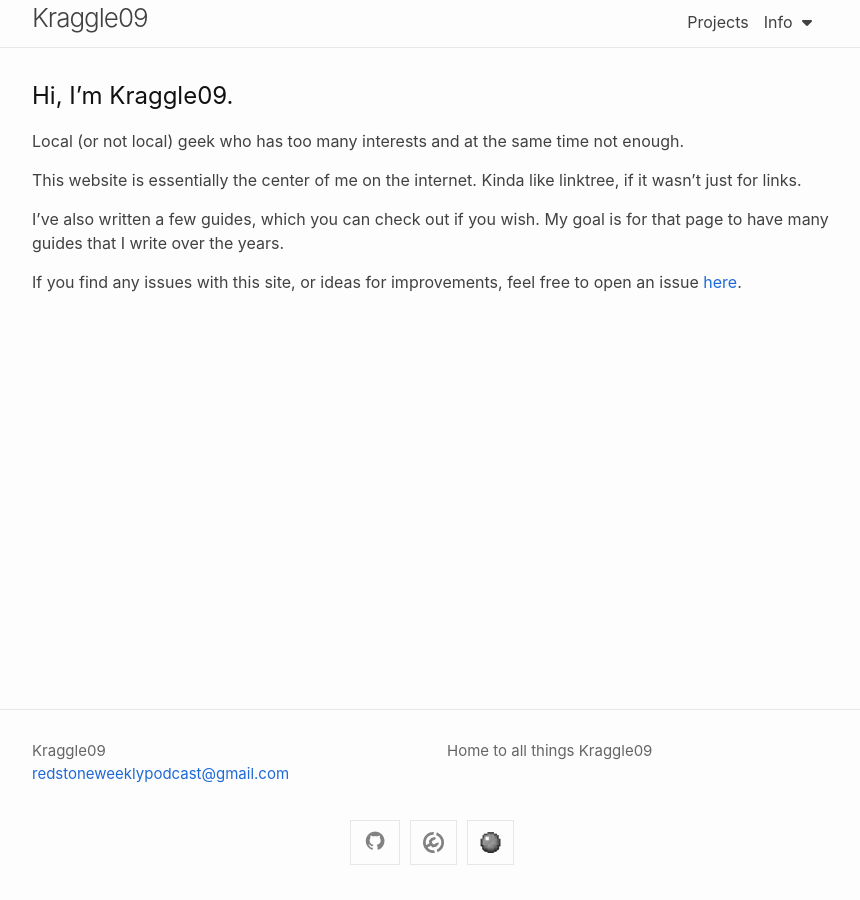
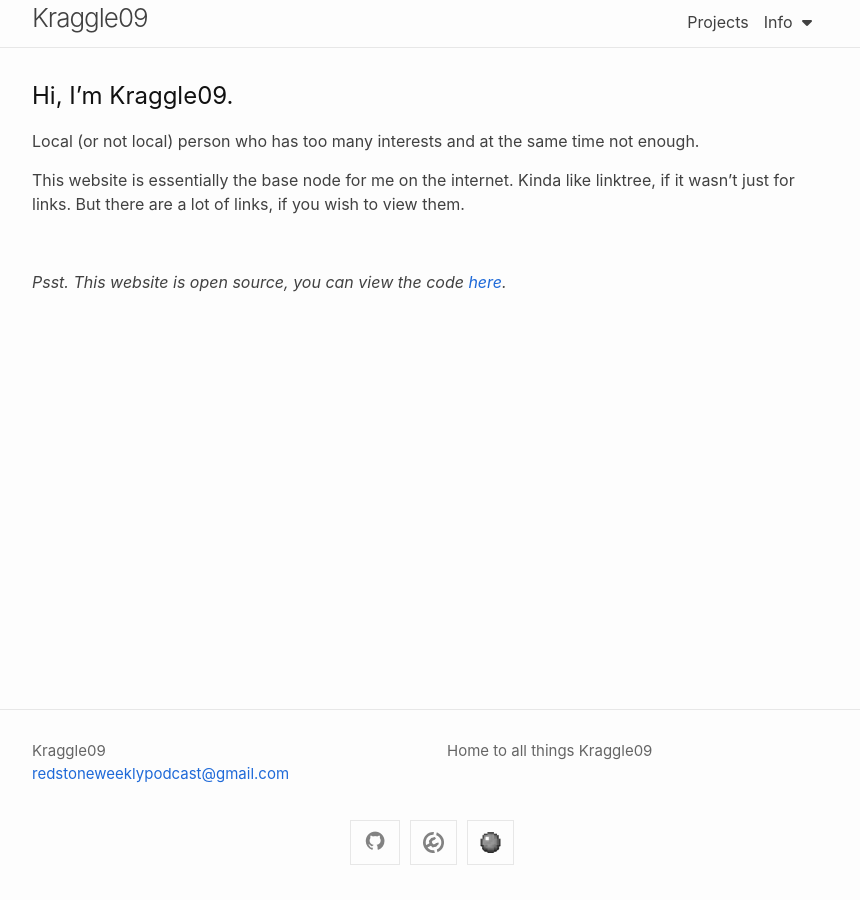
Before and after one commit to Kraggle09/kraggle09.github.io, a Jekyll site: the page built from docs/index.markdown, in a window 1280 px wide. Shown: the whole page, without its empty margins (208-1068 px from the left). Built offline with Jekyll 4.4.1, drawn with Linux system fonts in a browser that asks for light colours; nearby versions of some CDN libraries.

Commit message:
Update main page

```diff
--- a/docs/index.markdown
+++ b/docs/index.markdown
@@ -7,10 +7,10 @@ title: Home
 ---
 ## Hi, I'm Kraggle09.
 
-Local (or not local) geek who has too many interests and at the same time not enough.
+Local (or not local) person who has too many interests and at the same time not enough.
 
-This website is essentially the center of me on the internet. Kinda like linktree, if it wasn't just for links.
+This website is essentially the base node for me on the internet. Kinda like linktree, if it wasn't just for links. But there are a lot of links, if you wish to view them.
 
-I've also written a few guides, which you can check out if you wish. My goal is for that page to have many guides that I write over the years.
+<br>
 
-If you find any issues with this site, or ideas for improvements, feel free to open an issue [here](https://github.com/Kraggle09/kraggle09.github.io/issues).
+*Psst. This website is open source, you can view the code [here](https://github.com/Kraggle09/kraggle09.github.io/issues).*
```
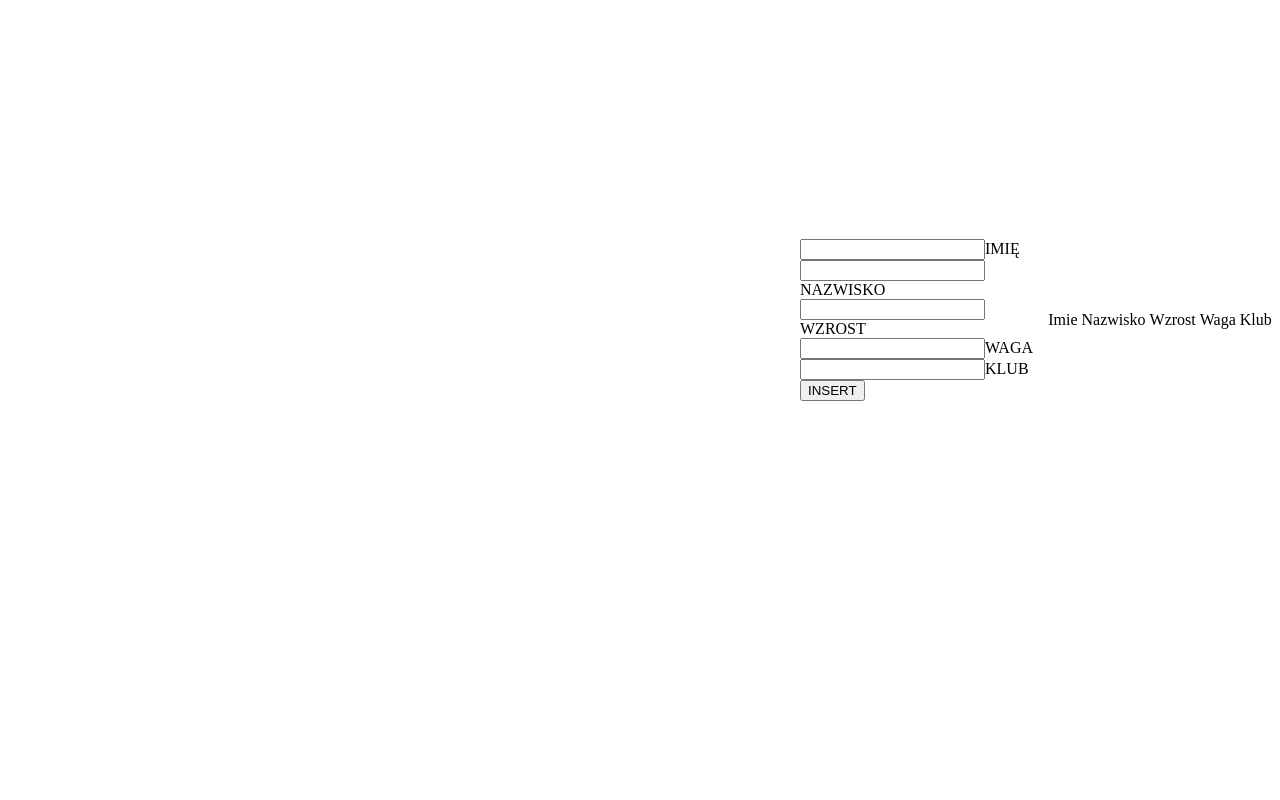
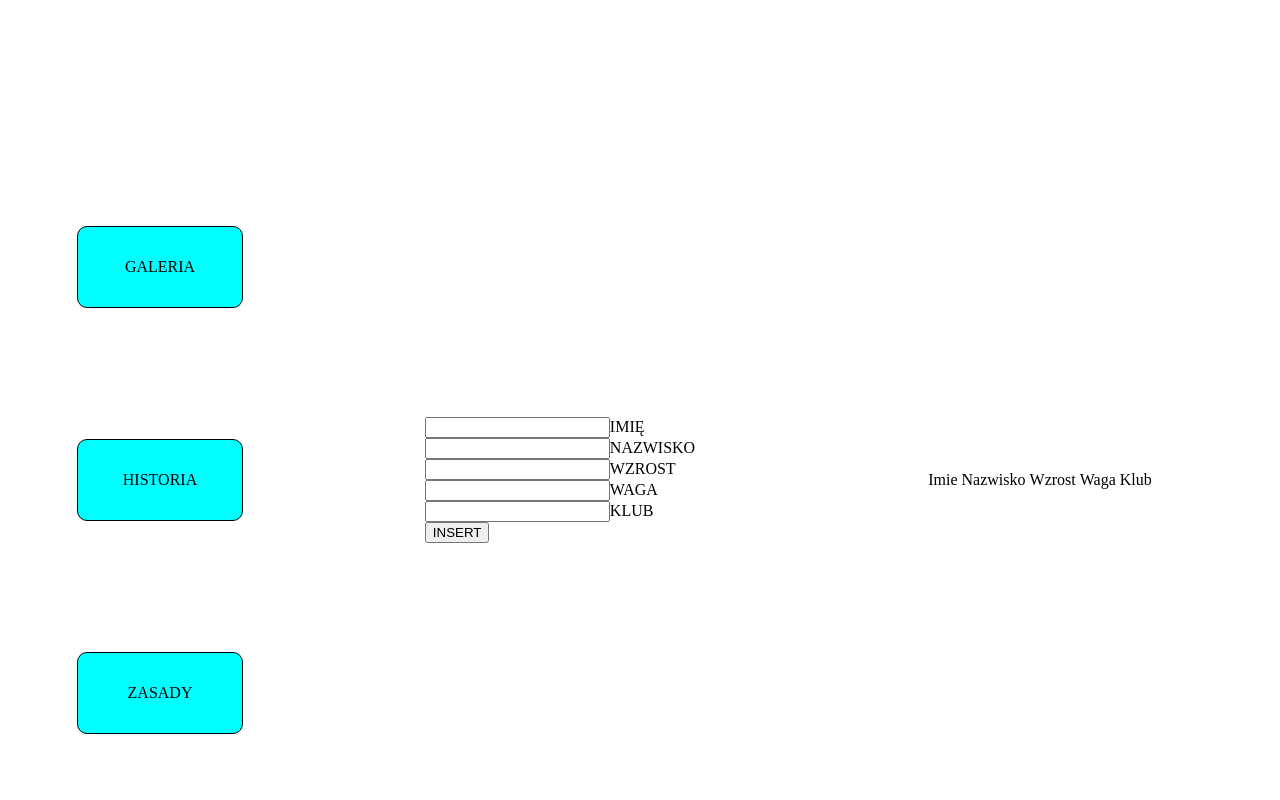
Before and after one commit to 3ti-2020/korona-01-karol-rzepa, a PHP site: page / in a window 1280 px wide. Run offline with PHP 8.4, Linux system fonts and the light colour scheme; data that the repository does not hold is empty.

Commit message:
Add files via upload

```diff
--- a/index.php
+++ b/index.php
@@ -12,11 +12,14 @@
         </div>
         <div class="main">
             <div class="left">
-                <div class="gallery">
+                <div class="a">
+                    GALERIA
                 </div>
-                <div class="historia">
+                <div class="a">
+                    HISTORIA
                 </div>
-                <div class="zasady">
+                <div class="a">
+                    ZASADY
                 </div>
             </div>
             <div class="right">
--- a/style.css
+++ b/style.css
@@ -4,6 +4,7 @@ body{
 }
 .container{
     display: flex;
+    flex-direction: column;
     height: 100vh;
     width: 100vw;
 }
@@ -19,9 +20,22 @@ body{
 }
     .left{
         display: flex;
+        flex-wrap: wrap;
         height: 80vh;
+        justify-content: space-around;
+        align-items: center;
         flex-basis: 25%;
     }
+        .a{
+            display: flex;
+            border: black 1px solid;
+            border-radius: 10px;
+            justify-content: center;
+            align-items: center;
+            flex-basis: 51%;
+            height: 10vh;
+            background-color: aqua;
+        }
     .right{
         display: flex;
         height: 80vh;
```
# # #
TASK TO COMPLETE => Set every record down verbatim. No pictures belong in the copy.

REPLY =>
Before and after one commit to Kraggle09/kraggle09.github.io, a Jekyll site: the page built from docs/index.markdown, in a window 1280 px wide. Shown: the whole page, without its empty margins (208-1068 px from the left). Built offline with Jekyll 4.4.1, drawn with Linux system fonts in a browser that asks for light colours; nearby versions of some CDN libraries.

Commit message:
Update main page

```diff
--- a/docs/index.markdown
+++ b/docs/index.markdown
@@ -7,10 +7,10 @@ title: Home
 ---
 ## Hi, I'm Kraggle09.
 
-Local (or not local) geek who has too many interests and at the same time not enough.
+Local (or not local) person who has too many interests and at the same time not enough.
 
-This website is essentially the center of me on the internet. Kinda like linktree, if it wasn't just for links.
+This website is essentially the base node for me on the internet. Kinda like linktree, if it wasn't just for links. But there are a lot of links, if you wish to view them.
 
-I've also written a few guides, which you can check out if you wish. My goal is for that page to have many guides that I write over the years.
+<br>
 
-If you find any issues with this site, or ideas for improvements, feel free to open an issue [here](https://github.com/Kraggle09/kraggle09.github.io/issues).
+*Psst. This website is open source, you can view the code [here](https://github.com/Kraggle09/kraggle09.github.io/issues).*
```
Before and after one commit to 3ti-2020/korona-01-karol-rzepa, a PHP site: page / in a window 1280 px wide. Run offline with PHP 8.4, Linux system fonts and the light colour scheme; data that the repository does not hold is empty.

Commit message:
Add files via upload

```diff
--- a/index.php
+++ b/index.php
@@ -12,11 +12,14 @@
         </div>
         <div class="main">
             <div class="left">
-                <div class="gallery">
+                <div class="a">
+                    GALERIA
                 </div>
-                <div class="historia">
+                <div class="a">
+                    HISTORIA
                 </div>
-                <div class="zasady">
+                <div class="a">
+                    ZASADY
                 </div>
             </div>
             <div class="right">
--- a/style.css
+++ b/style.css
@@ -4,6 +4,7 @@ body{
 }
 .container{
     display: flex;
+    flex-direction: column;
     height: 100vh;
     width: 100vw;
 }
@@ -19,9 +20,22 @@ body{
 }
     .left{
         display: flex;
+        flex-wrap: wrap;
         height: 80vh;
+        justify-content: space-around;
+        align-items: center;
         flex-basis: 25%;
     }
+        .a{
+            display: flex;
+            border: black 1px solid;
+            border-radius: 10px;
+            justify-content: center;
+            align-items: center;
+            flex-basis: 51%;
+            height: 10vh;
+            background-color: aqua;
+        }
     .right{
         display: flex;
         height: 80vh;
```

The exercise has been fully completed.